Nico Rosberg came home eighth in his Mercedes, followed by the Force Indias of Adrian Sutil and Vitantonio Liuzzi, with the Toro Rossos of Sebastien Buemi and Jaime Alguersuari 11th and 12th and the only other cars to finish.

Following the fourth win of his career, an exultant Webber said: "It feels absolutely incredible - the greatest day of my life.

"To win here is a very special day. I did well in qualifying, but this place is such a test for two hours and I knew I had a lot of work to do.

"We had lots of tests, safety cars, so a very satisfying win. I'm elated to join the likes of Ayrton Senna and those guys around here."

Vettel admitted he did not have the pace to keep up with Webber and was happy to settle for second.

"I just wasn't able to keep up with him," said Vettel.

"There was a big difference, and then late on when I felt the grip come back I wasn't too far off.

"There was no real point to make an effort to overtake, but to be honest I had to look more in the mirrors as Robert was pushing quite hard.

"But I'm very, very happy.
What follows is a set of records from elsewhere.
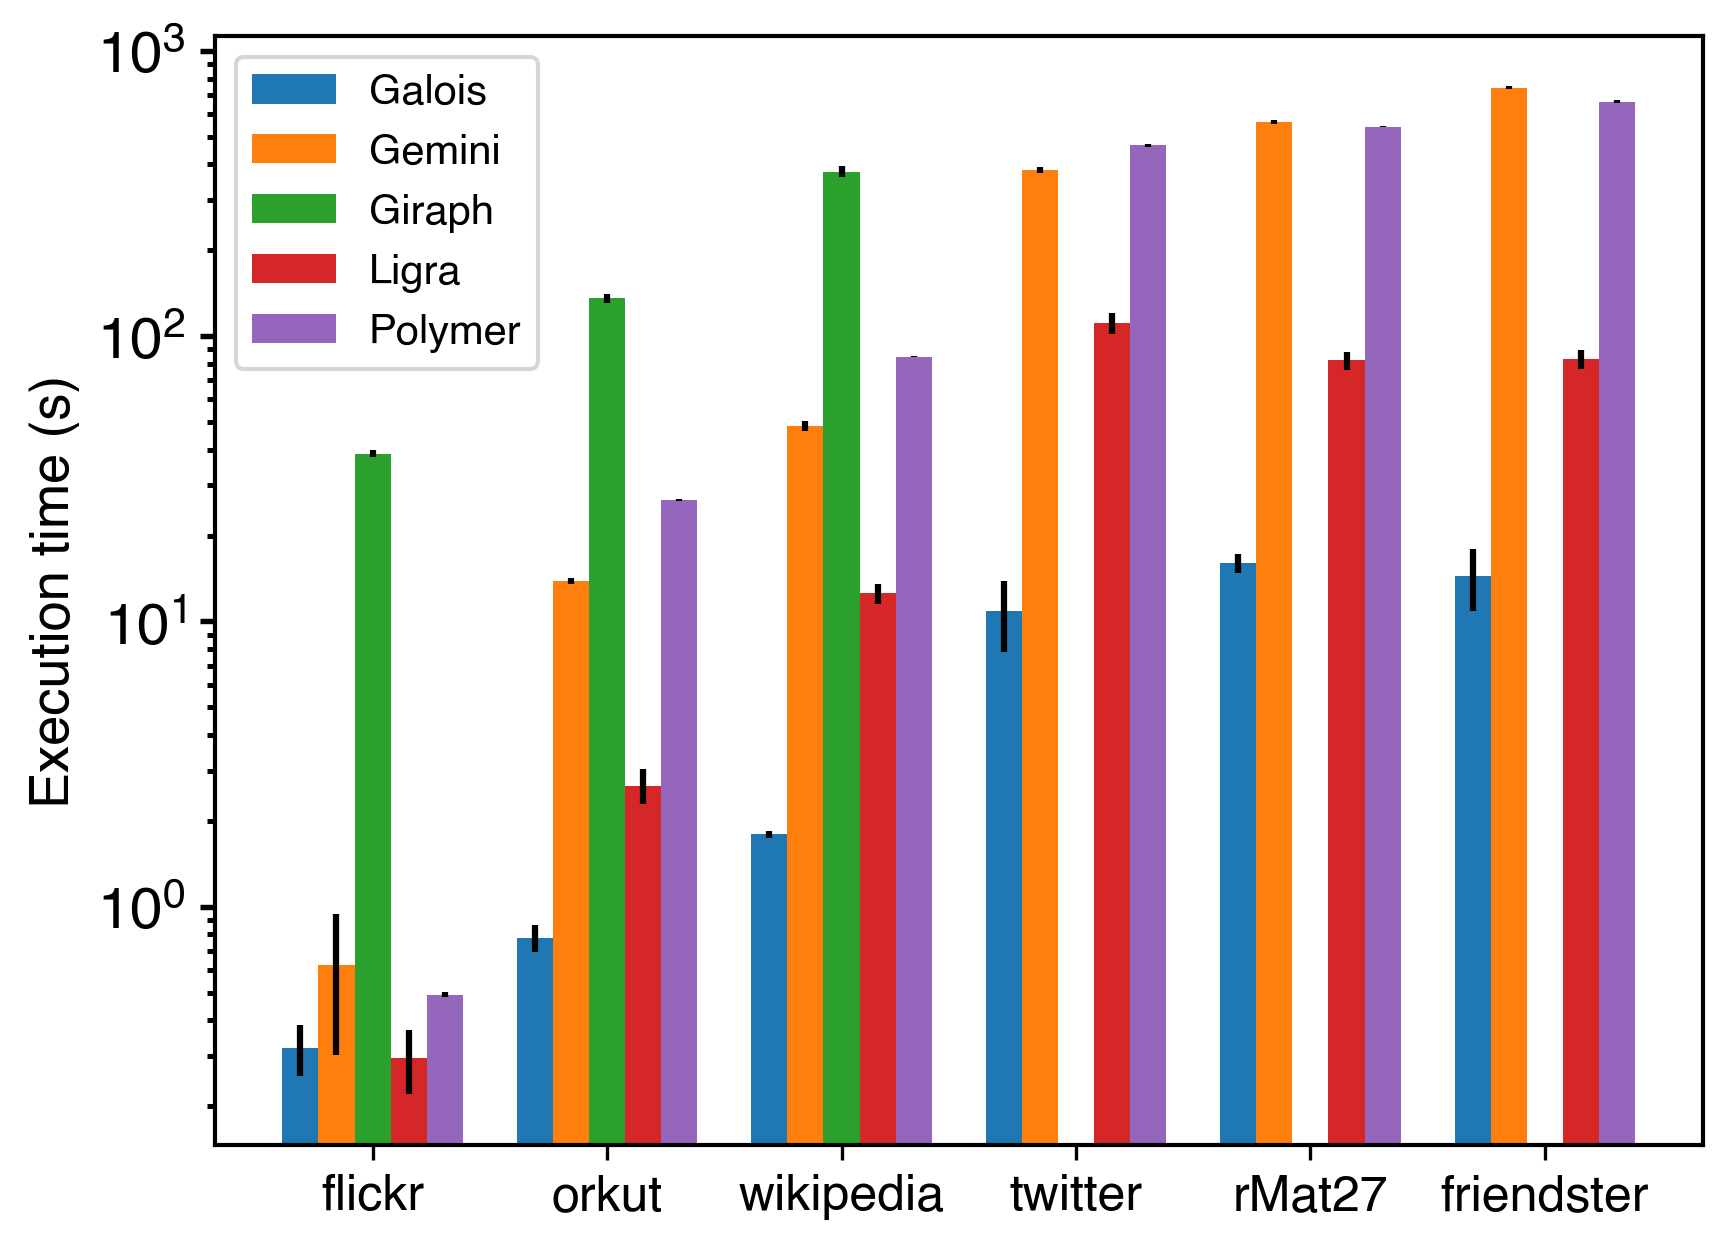
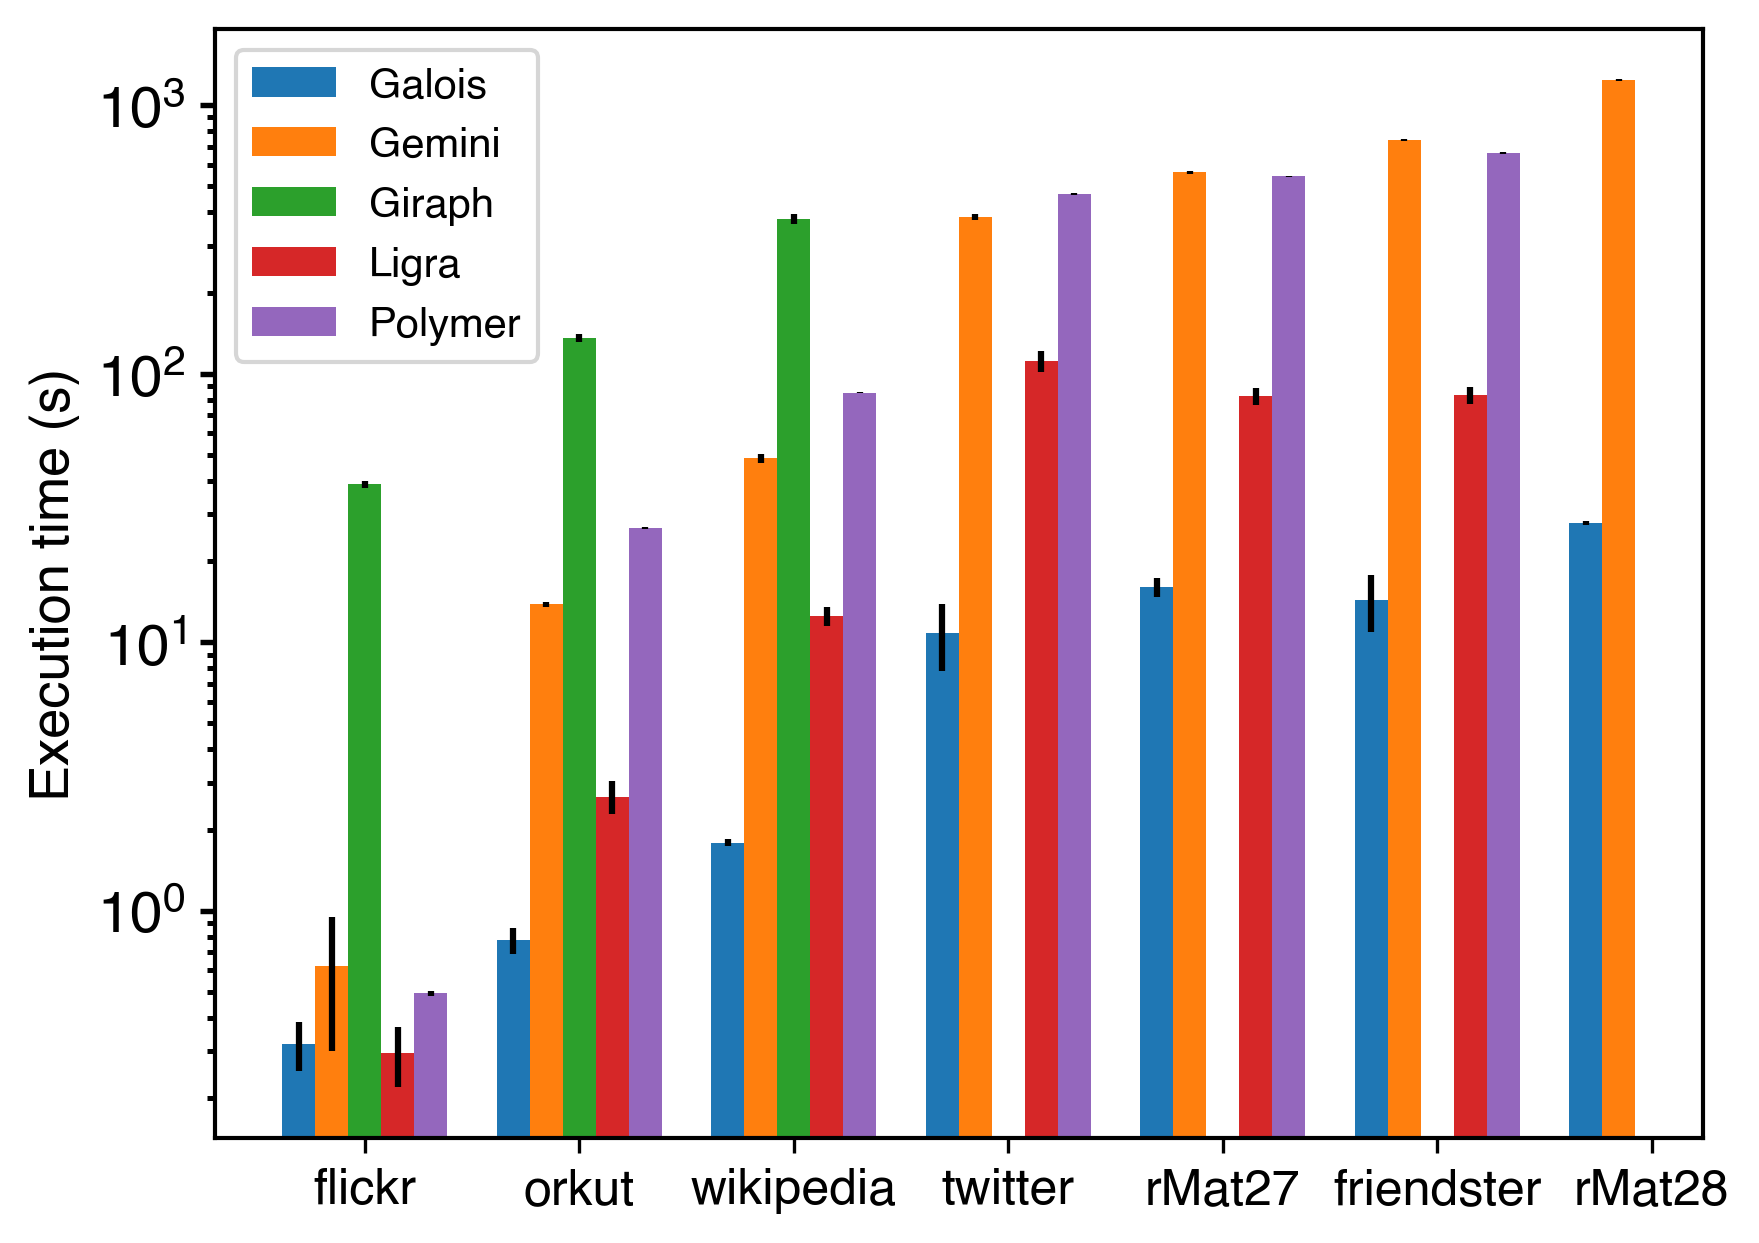
kleine änderungen von Rückmeldung 3 in den sssp results, todo sind noch die result-Überschriften

diff --git a/documentation/paper/sections/results/sssp.tex b/documentation/paper/sections/results/sssp.tex
@@ -1,9 +1,8 @@
 %!TEX root=../../main.tex
 
 
-\subsection{Single-source Shortest-paths}
-For the results of our SSSP runs, we first analyze the single-node and distributed performances separately before comparing the two.
-
+\subsection{Single-Source Shortest-Paths}
+In this section, we compare the different frameworks in their performance on the SSSP algorithm. We first analyze the frameworks on a single computation node and compare to the distributed setup after that.
 \subsubsection{Single-node}
 \begin{figure*}
 	\begin{subfigure}{0.32\textwidth}
@@ -28,11 +27,11 @@ For the results of our SSSP runs, we first analyze the single-node and distribut
 \end{figure*}
 Beginning with the single-node performance, \autoref{fig:singleNodeSSSP} shows the average calculation and execution times for SSSP on the different frameworks.
 Note, that Giraph ran out of memory ($>$250 GB) for all graphs larger than wikipedia (twitter, rMat27, friendster and rMat28). Thus, the data points on the larger graphs for Giraph are missing in the figures and our evaluation. 
-Also, both Ligra and Polymer failed on rMat28. Because of that, removed rMat28 in this section. 
+Also, both Ligra and Polymer failed on rMat28.
 
 Upon analyzing the calculation time (cf. \autoref{fig:singleNodeSSSP_calc}), most obvious is the fact that Giraph is at least one order of magnitude slower than any other framework. The only exception is Gemini, where Giraph is \emph{only} 4$\times$ slower on wikipedia. In general however, Giraph is on average 24$\times$ slower than the other frameworks on flickr, 17$\times$ on orkut and 12$\times$ on wikipedia.
 
-Comparing the other frameworks (i.e. excluding Giraph in the further comparisons), shows them to perform similar on the smaller graphs. There, the average calculation times of the four frameworks (Galois, Gemini, Ligra, Polymer) are 35ms on flickr, 77ms on orkut, 538ms on wikipedia. 
+Comparing the other frameworks (i.e. excluding Giraph in the further comparisons), shows them to perform similar on the smaller graphs. There, the average calculation times of the four frameworks (Galois, Gemini, Ligra, Polymer) are 35ms on flickr, 77ms on orkut and 538ms on wikipedia. 
 The four frameworks are close to this average for the smaller graphs. Galois and Gemini being 24ms and 12ms faster than the average. Ligra and Polymer are slower by 27ms and 9ms.
 Orkut is the graph where all the four frameworks are within 20ms of their average, Galois being the outlier at 19ms slower than average.
 For wikipedia, Galois and Ligra are close to each other, while Gemini is 560ms (104\%) slower than the average of the four frameworks.

diff --git a/plots/makeplots.py b/plots/makeplots.py
@@ -5,9 +5,9 @@ from plotFunctions import *
 
 
 distributed = False
-singleNode = False
+singleNode = True
 
-sssp = False
+sssp = True
 bfs = False
 pr = False
 
@@ -16,7 +16,7 @@ execTimes = False
 overheads = False
 
 
-galoisSpeedup = True
+galoisSpeedup = False
 
 
 colors = {"Galois":"#1f77b4",
@@ -34,7 +34,7 @@ if singleNode and ( sssp or bfs or pr or calcTimes or execTimes or overheads):
 	## CALC TIME
 	#SSSP
 	if sssp or calcTimes:
-		grouped_bar_plot(graphs[:-1], frameworks, calcTimeSSSP_singleNode, yErrs=yErrCalcSSSP_singleNode, yLabel='Calculation time (s)', saveToFile="singleNodeSSSP_calcTime.png", colors_=colors)
+		grouped_bar_plot(graphs, frameworks, calcTimeSSSP_singleNode, yErrs=yErrCalcSSSP_singleNode, yLabel='Calculation time (s)', saveToFile="singleNodeSSSP_calcTime.png", colors_=colors)
 
 	#BFS
 	if bfs or calcTimes:
@@ -50,7 +50,7 @@ if singleNode and ( sssp or bfs or pr or calcTimes or execTimes or overheads):
 	## EXEC TIME
 	#SSSP
 	if sssp or execTimes:
-		grouped_bar_plot(graphs[:-1], frameworks, execTimeSSSP_singleNode, yErrs=yErrExecSSSP_singleNode, yLabel='Execution time (s)', saveToFile="singleNodeSSSP_execTime.png", colors_=colors)
+		grouped_bar_plot(graphs, frameworks, execTimeSSSP_singleNode, yErrs=yErrExecSSSP_singleNode, yLabel='Execution time (s)', saveToFile="singleNodeSSSP_execTime.png", colors_=colors)
 
 	#BFS
 	if bfs or execTimes:
@@ -68,9 +68,9 @@ if singleNode and ( sssp or bfs or pr or calcTimes or execTimes or overheads):
 	## OVERHEAD
 	#SSSP
 	if sssp or overheads:
-		grouped_bar_plot(graphs[:-1], frameworks, overheadSSSP_singleNode, yLabel='Overhead time (s)', saveToFile="singleNodeSSSP_overheadTime.png", colors_=colors)
+		grouped_bar_plot(graphs, frameworks, overheadSSSP_singleNode, yLabel='Overhead time (s)', saveToFile="singleNodeSSSP_overheadTime.png", colors_=colors)
 
-		grouped_bar_plot(graphs[:-1], frameworks, overheadSSSPNormalized_singleNode, title='SSSP single node', yLabel='Overhead time (s) (normalized)', saveToFile="singleNodeSSSP_overheadTimeNormalized.png", yScale='linear', colors_=colors)
+		grouped_bar_plot(graphs, frameworks, overheadSSSPNormalized_singleNode, title='SSSP single node', yLabel='Overhead time (s) (normalized)', saveToFile="singleNodeSSSP_overheadTimeNormalized.png", yScale='linear', colors_=colors)
 
 	#BFS
 	if bfs or overheads:

diff --git a/plots/makedata.py b/plots/makedata.py
@@ -83,8 +83,6 @@ for f in frameworks:
         fname += "-cpu-96thread" # select Galois thread count here
     k = 0 # graph index
     for g in graphs:
-        if g == 'rMat28':
-            continue
         for i in range(len(graph)):
             if g == graph[i] and fname == algo[i]:
                 tmpCalc.append(calcTime[i])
I don't think we could have done better."

Kubica conceded it was his poor start which cost him as the Pole said: "Pulling away I thought I had a chance to overtake Mark.

"But I got on the power too early, had too much wheel spin, and then I had to defend from Felipe.

"But this is a positive. No-one was expecting us to finish on the podium."